|"I'm a sentimental sap that's all...."|
I trust I'm not giving too much away by revealing that the answer to the question posed in the title of the book What Made the Crocodile Cry (subtitle: "101 Questions About the English Language") is that their tear ducts spew due to the enthusiasm with which they masticate. Ewww …
On a more savory note, "buccaneer" derives from the tradition of cooking wild oxen and boars on a "boucan" (barbecue) in the West Indies, a favorite hangout of pirates and other assorted swashbucklers.
|"Gone ashore for boar..."|

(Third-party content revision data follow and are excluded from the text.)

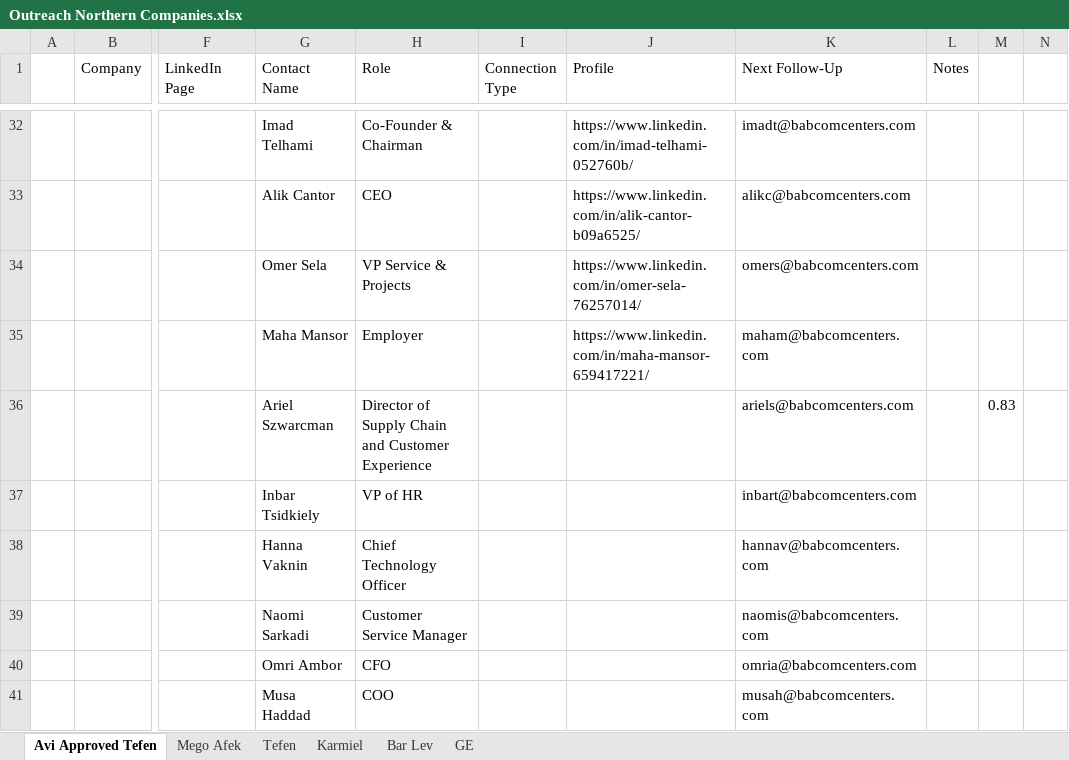
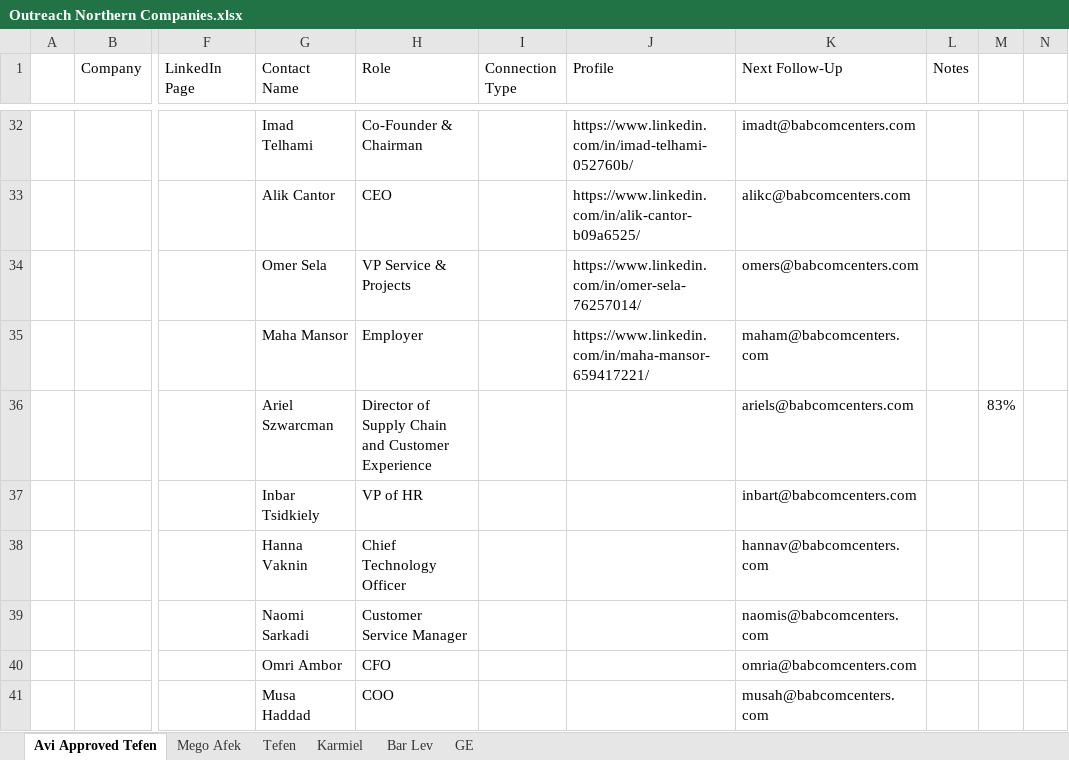
Before and after one commit to a314s/email-app, an Excel workbook: excel/Outreach Northern Companies.xlsx, sheet Avi Approved Tefen, drawn as a sheet; only a part is shown, gaps mark what is left out; values as stored, in another font and other column widths than the file's, no cell formats; the diff names each change by its address in the sheet, - before the commit and + after, or states it on an @@ line.

```diff
--- a/excel/Outreach Northern Companies.xlsx (sheet Avi Approved Tefen)
+++ b/excel/Outreach Northern Companies.xlsx (sheet Avi Approved Tefen)
-M36: 0.83
+M36: 83%
```
Also changed, not shown: sheet Tefen, sheet Karmiel, sheet GE, sheet Mego Afek, sheet Bar Lev, cell formats, formulas that keep their value, 2 other files.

"Steal my thunder" comes from a theatrical device for creating same that was appropriated from its inventor, whereas "short shrift" describes a no-frills confession given to convicts on the way to execution.
Who knew that "serendipity" is often chosen as Britain's favorite word, behind "nincompoop" and "discombobulate"? And can you imagine the U.S. having such a survey? This loverly coinage came to us from Horace Walpole, who based it on a fairy tale called "The Three Princes of Serendip" in which the heroes make a series of accidental discoveries that prove fortuitous.

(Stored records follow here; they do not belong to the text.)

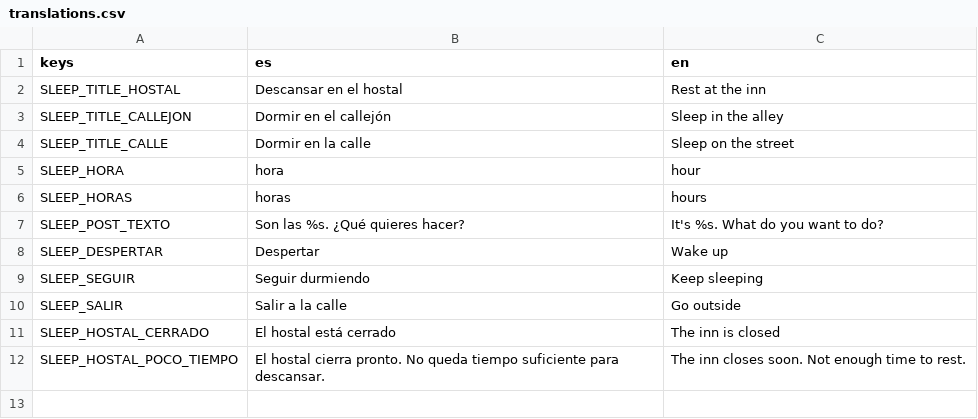
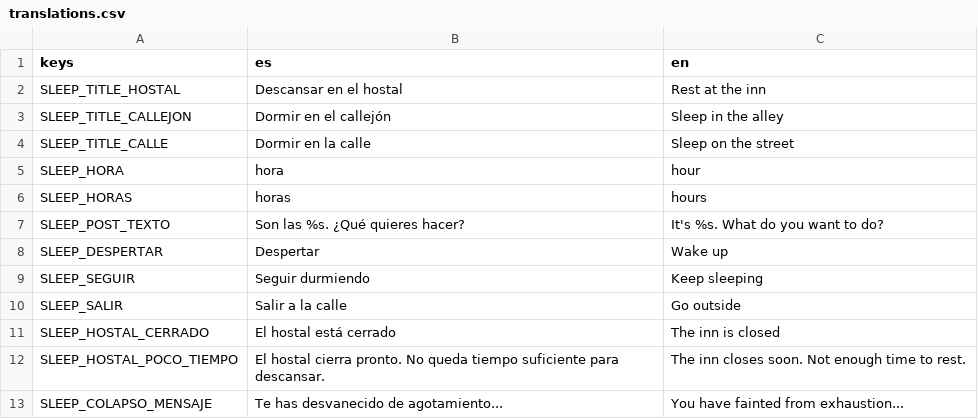
Before and after one commit to Urtu240z/Whitechapel-1888, a CSV file: Data/Translations/translations.csv, drawn as a sheet.

Commit message:
faint and rise

```diff
--- a/Data/Translations/translations.csv
+++ b/Data/Translations/translations.csv
@@ -12 +12,2 @@ SLEEP_HOSTAL_CERRADO,"El hostal está cerrado","The inn is closed"
 SLEEP_HOSTAL_POCO_TIEMPO,"El hostal cierra pronto. No queda tiempo suficiente para descansar.","The inn closes soon. Not enough time to rest."
+SLEEP_COLAPSO_MENSAJE,"Te has desvanecido de agotamiento...","You have fainted from exhaustion..."
```
Also changed, not shown: 27 other files.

For me, the picturesque term "skid row" always conjured up a scary scene in which the populace and their environs had slid down to the bottom of the social ladder. Turns out that's about right. Apparently, skids were used to propel logs down to lumber mills, and the phrase was applied to the cheap bars and other establishments that sprang up in the vicinity. Any favorite word origins you care to share?